Part of McClure Naismith's business plan for 2000-01 was to increase fee income by an ambitious 50 per cent and to double its staff by 2004. Managing partner Kenneth Chrystie proudly lights a cigar before telling me that last year was the Scottish firm's most successful year to date. Turnover is now around £10m, having increased by almost 20 per cent on last year. Profit per partner figures went up more than that, although Chrystie would not give details.
“But I must be honest,” he says. “We aren't as far forward with our recruitment as we would have wished. The reason for that is simply the enormous difficulty of finding the right people for our important areas of work. It's a very tight market at the moment. Our standards are high; we're pretty choosy and, inevitably, the good people are difficult to attract. You can hire bodies, but bodies are no good.”
Traditionally, the firm has grown -organically, with the exception of a merger in the 1980s with Andersen & Gardener. Even now, with growth being key, Chrystie has no intention of expanding if it sacrifices control: independence is paramount. But he is confident that by 2004 the firm will have met its recruitment target, even if it is the hard way. There are 24 partners and 83 other fee-earners across three offices in Glasgow, Edinburgh and, most recently, London, which opened in 1991.
The main areas targeted for growth are commercial, intellectual property, construction law and banking. John Blackwood has joined as a partner from the Bank of Scotland to build those sides of the business. “We mustn't ignore the commercial property side and litigation, both of which are enjoying record figures for the last year,” says Chrystie. A number of new associates have joined recently from rival firms such as McGrigor Donald, Stephenson Harwood and PricewaterhouseCoopers' (PwC) legal arm PwC Legal.
“I put the success down to hard work”, Chrystie says. “We work very effectively as a team. We've also had some outstanding work over the past year – for one, the biggest ever management buyout in Scotland, Kyndall International Limited. It was led by Brian Megson and was worth £208m.”
The firm has also been responsible for the flotation of Murgitroyd, Scotland's foremost patent agent, resulting in a 30 per cent rise in its share price. Edinburgh-based partner Peter Wilson dealt with all the Scottish aspects of the recent Pernod Ricard purchase of Seagram for £5.5bn. The firm also acted for Norsk Hydro Ventures in relation to a £6m investment in Ocean Power Delivery and in the sale of Hydro Seafood.

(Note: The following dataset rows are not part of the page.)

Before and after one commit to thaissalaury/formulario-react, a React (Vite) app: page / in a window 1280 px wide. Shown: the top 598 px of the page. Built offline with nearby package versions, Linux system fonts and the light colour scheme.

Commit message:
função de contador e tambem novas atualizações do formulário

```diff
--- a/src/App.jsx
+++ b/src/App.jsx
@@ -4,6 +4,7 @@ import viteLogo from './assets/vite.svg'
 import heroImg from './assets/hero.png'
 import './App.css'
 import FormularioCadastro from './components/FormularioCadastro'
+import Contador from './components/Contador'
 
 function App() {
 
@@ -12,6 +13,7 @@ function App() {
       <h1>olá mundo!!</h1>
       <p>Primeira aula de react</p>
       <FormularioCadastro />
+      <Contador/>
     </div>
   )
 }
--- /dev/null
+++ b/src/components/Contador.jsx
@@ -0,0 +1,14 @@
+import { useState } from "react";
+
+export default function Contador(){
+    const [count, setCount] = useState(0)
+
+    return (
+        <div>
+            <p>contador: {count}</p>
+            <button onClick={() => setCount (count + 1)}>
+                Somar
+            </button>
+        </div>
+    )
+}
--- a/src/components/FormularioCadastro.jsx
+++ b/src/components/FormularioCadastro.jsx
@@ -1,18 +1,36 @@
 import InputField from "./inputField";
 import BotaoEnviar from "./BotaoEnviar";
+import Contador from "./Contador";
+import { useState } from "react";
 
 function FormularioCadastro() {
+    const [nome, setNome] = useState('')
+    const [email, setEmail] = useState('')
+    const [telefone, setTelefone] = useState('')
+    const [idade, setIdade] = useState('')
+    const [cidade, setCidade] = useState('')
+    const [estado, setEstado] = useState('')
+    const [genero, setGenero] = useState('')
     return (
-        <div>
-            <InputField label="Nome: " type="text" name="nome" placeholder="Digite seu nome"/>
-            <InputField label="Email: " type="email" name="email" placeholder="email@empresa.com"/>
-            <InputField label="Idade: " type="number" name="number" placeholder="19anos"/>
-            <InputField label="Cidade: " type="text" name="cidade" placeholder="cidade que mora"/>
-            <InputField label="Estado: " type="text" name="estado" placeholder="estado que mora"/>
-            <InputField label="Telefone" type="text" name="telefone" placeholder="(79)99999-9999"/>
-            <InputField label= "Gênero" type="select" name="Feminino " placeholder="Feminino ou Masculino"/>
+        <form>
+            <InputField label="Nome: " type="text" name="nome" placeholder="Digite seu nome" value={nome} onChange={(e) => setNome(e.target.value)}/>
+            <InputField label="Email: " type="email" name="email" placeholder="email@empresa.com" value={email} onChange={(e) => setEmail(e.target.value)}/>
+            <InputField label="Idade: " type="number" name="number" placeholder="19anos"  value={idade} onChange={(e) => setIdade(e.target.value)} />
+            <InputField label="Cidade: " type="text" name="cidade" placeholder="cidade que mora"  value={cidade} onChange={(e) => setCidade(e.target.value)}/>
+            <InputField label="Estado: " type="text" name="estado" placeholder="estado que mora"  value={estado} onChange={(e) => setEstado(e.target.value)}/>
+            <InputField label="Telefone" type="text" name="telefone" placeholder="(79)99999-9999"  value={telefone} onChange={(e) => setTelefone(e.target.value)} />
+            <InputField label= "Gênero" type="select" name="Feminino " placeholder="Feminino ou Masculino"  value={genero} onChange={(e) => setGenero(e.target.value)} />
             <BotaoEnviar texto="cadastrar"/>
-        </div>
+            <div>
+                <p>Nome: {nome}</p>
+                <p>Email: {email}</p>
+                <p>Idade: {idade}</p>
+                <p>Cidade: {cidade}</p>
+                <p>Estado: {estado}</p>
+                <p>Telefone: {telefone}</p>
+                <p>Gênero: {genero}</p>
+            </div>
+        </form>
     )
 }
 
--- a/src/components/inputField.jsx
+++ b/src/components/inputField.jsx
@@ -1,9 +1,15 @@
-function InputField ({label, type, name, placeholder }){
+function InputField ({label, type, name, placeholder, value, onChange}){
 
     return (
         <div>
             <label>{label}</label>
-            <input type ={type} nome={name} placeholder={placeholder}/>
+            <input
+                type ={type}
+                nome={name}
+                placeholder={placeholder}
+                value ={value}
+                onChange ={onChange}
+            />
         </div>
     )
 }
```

New clients won in the past 18 months include Chivas Regal, Dynamic Earth, a top Scottish tourist attraction, and Livingston Football Club. There have been a number of significant PFI deals for companies such as Bowater Zenith and HPG.
In 2000, the firm invested £1m in a new IT system. Chrystie says: “Inevitably in a firm this size, there were one or two sceptics about what it would achieve for us, but I think everyone's extremely impressed. It's improved our ability to service clients and communicate with them.”